The Supreme Court acquitting the murder convicts observed that if there was a fair degree of uncertainty in the prosecution story and the Courts below did not take into consideration the effect of other attending evidence, then that order required interference as such lacunas affect the object of finding out the truth.
The Bench of Justice S. Ravindra Bhat and Justice Dipankar Datta held, "There is a fair degree of uncertainty in the prosecution story and the courts below appear to have somewhat been influenced by the oral testimony of PW-2 and PW-3, without taking into consideration the effect of the other attending circumstances, thereby warranting interference."
The Court also observed that "mere defects in the investigative process by itself cannot constitute ground for acquittal, it is the legal obligation of the Court to examine carefully in each case the prosecution evidence de hors the lapses committed by the Investigating Officer to find out whether the evidence brought on record is at all reliable and whether such lapses affect the object of finding out the truth."
In this case, the appeal had been preferred against the judgment and order of Allahabad High Court wherein conviction under section 302 of IPC was upheld on the grounds that the version of eyewitnesses was found to be reliable and trustworthy which unmistakably pointed to the guilt of the accused/appellant.
Advocate Mukesh K. Giri appeared for the appellants and Advocate Sanjay Kumar Tyagi appeared for the respondent.
The Apex Court observed that the previous history of enmity between the deceased and the appellants relating to property dispute was evident from the deposition of the eyewitnesses as that dispute ended in murder of father of one of the appellants/accused.
“it could be established that PW-2 nurtured personal ill-will towards the appellants and the possibility of PW-2 having acted with intention to keep the appellants away from legal proceedings as well as interference in property rights cannot be totally ruled out; hence, PW-2 being inimical to the appellants, his testimony has to be taken with a pinch of salt.” observed the Court.
The Court further noted that on proper evaluation of the various facts and circumstances of the case, it had transpired that there were reasons for which eye witness PW-2 might have falsely implicated the appellants and that eye witness PW-3 was not a wholly reliable witness.

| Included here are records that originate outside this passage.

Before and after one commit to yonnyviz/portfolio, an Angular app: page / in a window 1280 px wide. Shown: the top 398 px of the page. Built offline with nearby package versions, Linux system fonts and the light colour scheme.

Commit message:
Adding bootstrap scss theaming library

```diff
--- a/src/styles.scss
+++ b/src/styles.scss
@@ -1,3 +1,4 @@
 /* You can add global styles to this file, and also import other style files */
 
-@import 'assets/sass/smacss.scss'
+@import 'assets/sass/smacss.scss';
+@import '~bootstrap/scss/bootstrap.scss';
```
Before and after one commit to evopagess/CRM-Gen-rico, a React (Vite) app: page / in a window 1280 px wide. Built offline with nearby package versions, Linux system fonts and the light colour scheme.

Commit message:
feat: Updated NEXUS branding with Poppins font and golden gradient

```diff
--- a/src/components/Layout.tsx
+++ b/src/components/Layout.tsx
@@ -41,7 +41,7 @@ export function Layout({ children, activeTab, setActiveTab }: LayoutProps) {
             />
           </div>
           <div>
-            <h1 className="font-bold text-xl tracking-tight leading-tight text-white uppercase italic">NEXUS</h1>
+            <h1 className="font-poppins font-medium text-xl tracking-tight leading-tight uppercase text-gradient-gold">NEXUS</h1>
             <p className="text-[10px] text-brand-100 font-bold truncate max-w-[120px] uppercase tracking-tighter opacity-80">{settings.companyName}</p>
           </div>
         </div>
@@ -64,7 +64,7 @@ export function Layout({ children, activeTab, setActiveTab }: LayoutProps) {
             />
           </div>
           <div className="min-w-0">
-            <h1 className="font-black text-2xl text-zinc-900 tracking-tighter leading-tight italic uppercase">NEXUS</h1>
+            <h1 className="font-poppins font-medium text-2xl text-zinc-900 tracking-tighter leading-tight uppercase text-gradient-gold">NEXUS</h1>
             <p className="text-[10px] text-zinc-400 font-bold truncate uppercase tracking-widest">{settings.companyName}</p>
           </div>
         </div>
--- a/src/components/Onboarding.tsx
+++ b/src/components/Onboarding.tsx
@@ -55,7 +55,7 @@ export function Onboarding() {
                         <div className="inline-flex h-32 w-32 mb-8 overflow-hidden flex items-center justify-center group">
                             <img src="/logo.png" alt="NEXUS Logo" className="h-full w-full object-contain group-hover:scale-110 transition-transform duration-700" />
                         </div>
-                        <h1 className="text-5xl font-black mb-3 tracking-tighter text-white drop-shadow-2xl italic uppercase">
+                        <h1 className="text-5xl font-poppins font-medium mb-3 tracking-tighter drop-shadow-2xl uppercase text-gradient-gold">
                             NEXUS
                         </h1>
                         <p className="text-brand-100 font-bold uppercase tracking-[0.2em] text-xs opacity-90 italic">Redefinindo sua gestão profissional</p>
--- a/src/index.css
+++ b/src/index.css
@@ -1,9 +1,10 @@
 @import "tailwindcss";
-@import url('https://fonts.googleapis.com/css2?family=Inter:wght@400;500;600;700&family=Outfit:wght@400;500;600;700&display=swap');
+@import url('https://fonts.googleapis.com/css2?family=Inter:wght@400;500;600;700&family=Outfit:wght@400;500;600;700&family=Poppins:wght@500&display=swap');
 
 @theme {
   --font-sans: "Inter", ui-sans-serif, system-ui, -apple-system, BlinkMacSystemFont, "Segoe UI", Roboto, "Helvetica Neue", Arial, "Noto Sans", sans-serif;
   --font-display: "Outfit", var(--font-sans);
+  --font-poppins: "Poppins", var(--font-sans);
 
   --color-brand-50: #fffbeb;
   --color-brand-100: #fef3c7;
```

“This Court is, therefore, of the firm view that the oral testimony of PW-2 and PW-3 is not free from doubt and their evidence not being of unimpeachable quality, the rule of prudence would demand a corroboration of their versions from other witnesses who, according to PW-2 and PW-3, were present at the place of occurrence and witnessed the murder of Narayan.” observed the Court.
Therefore, “There is a fair degree of uncertainty in the prosecution story and the courts below appear to have somewhat been influenced by the oral testimony of PW-2 and PW-3, without taking into consideration the effect of the other attending circumstances, thereby warranting interference.” observed the Court.
Consequently, the Court setting aside the Trial’s Court judgment, being unsustainable observed that the charge of murder could not be said to be proved beyond reasonable doubt. Hence, they were entitled to the benefit of doubt.
Accordingly, the Court acquitted the appellants and allowed the appeal.
Cause Title- Munna Lal v. The State of Uttar Pradesh